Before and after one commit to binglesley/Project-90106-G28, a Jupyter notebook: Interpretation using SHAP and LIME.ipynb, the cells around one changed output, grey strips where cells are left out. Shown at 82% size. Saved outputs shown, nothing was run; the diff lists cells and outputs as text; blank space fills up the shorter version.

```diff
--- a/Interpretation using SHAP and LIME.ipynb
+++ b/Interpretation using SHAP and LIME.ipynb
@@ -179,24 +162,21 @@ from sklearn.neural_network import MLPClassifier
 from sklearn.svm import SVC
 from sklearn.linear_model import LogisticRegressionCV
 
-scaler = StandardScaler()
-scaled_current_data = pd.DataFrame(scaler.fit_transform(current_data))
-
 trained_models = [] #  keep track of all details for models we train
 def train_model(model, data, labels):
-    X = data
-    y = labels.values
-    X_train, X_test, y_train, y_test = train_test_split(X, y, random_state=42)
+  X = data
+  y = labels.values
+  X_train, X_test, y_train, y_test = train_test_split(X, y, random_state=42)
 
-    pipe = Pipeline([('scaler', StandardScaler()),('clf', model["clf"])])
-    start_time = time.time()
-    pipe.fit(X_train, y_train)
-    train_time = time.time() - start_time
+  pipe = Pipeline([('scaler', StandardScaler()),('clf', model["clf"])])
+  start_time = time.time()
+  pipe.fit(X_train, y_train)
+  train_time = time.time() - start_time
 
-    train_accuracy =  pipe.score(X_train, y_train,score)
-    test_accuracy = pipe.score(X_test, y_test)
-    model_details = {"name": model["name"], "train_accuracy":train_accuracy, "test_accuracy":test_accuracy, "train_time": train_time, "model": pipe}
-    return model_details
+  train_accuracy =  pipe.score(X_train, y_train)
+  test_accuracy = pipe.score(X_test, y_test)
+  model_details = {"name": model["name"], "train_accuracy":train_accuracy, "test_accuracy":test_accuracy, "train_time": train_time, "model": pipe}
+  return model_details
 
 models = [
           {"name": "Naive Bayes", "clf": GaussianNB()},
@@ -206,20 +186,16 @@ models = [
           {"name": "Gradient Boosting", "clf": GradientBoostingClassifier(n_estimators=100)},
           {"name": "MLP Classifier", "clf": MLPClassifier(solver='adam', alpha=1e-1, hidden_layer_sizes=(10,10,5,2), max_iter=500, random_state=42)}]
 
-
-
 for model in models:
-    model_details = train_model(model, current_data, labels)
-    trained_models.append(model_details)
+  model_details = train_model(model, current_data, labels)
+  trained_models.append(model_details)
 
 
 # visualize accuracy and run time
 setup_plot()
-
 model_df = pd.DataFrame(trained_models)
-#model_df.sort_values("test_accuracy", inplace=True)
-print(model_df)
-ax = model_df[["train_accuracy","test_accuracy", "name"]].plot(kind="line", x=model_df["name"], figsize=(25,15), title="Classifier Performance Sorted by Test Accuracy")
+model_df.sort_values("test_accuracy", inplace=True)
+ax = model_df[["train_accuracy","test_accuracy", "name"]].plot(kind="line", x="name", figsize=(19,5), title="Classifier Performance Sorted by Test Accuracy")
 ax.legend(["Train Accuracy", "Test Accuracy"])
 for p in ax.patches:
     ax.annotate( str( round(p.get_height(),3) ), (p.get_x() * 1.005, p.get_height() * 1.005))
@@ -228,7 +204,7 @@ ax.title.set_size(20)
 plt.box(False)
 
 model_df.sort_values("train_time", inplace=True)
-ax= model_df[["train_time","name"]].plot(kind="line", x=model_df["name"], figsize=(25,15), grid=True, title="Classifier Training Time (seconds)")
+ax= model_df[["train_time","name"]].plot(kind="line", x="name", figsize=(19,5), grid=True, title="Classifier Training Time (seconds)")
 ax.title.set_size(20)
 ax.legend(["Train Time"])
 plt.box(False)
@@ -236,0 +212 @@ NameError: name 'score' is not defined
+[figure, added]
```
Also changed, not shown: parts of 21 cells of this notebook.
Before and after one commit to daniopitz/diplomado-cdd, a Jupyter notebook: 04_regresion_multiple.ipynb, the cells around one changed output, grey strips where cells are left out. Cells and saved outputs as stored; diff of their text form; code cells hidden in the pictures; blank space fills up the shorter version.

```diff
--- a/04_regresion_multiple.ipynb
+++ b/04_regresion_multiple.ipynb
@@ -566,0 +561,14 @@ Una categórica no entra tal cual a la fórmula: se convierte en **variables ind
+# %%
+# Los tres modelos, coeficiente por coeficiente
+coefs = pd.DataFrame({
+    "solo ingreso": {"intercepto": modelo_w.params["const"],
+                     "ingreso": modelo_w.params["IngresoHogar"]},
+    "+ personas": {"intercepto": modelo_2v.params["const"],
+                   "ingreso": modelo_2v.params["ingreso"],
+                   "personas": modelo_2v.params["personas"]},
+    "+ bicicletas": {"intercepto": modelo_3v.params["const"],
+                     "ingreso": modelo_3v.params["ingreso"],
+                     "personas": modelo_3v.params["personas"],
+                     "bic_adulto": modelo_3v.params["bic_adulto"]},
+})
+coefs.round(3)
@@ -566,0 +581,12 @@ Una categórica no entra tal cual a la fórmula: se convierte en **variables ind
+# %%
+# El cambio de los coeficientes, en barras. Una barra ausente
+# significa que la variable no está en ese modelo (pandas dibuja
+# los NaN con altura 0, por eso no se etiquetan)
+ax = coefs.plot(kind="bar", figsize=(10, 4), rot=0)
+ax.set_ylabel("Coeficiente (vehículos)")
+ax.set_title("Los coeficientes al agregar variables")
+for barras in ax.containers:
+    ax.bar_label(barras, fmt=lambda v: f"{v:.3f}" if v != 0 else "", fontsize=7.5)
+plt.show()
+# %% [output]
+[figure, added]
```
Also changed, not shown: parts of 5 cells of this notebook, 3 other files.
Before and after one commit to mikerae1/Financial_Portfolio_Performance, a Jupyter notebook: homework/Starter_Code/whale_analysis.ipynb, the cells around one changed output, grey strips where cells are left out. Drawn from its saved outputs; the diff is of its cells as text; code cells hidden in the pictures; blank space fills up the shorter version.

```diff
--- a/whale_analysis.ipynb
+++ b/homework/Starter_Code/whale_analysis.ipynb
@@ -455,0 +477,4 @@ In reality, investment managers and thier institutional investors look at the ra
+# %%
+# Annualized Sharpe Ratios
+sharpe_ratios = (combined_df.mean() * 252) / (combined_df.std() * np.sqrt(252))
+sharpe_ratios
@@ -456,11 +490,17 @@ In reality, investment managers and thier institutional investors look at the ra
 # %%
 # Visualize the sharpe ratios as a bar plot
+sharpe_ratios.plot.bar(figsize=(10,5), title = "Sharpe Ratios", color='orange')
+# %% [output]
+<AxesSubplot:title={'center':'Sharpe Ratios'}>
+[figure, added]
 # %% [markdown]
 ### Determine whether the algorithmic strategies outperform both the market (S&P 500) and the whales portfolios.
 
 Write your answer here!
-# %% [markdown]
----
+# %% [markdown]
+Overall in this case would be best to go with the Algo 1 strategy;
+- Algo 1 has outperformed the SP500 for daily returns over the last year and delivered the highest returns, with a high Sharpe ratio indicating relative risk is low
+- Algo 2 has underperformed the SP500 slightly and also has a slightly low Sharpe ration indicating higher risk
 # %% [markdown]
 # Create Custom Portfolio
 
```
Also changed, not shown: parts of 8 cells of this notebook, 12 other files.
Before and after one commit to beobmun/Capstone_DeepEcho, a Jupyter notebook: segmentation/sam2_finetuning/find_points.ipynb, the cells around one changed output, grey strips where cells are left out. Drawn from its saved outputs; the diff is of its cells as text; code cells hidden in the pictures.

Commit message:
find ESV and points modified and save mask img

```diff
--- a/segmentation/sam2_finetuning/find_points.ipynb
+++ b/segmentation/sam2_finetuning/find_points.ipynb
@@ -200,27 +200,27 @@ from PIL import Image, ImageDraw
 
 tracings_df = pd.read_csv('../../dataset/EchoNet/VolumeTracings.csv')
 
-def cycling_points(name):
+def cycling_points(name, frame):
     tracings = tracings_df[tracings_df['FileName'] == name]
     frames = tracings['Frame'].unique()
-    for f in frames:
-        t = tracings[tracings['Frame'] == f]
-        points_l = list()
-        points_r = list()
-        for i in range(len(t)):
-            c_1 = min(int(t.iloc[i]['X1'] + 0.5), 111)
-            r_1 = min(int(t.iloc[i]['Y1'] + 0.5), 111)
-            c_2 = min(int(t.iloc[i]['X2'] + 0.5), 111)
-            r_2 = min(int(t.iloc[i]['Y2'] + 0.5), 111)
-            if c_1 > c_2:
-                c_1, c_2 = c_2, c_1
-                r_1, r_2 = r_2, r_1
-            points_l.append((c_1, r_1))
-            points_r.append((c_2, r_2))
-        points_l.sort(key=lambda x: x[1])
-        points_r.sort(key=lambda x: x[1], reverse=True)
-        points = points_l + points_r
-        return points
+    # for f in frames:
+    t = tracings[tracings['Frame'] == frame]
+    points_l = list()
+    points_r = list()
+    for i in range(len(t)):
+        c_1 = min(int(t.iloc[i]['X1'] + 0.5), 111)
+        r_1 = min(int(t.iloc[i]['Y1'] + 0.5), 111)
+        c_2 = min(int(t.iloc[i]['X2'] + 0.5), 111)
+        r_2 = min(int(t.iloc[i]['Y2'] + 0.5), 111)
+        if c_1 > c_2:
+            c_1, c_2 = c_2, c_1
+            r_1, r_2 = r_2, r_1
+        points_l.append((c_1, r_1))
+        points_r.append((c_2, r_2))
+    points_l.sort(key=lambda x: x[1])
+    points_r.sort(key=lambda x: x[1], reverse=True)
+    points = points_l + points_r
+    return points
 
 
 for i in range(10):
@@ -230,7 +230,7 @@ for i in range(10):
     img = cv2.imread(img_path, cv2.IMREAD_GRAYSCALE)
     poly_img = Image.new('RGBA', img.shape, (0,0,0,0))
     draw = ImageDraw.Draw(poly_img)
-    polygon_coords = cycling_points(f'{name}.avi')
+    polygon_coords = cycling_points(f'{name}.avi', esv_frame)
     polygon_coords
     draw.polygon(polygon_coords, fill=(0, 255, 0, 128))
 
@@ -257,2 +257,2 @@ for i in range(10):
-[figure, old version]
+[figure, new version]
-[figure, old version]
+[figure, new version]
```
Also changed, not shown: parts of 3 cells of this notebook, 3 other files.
════
**WHAT THE TASK REQUIRES:**
Your reply should be the number of lines in the listing above that contain "ingreso", with nothing added.

**WRITTEN ANSWER:**
4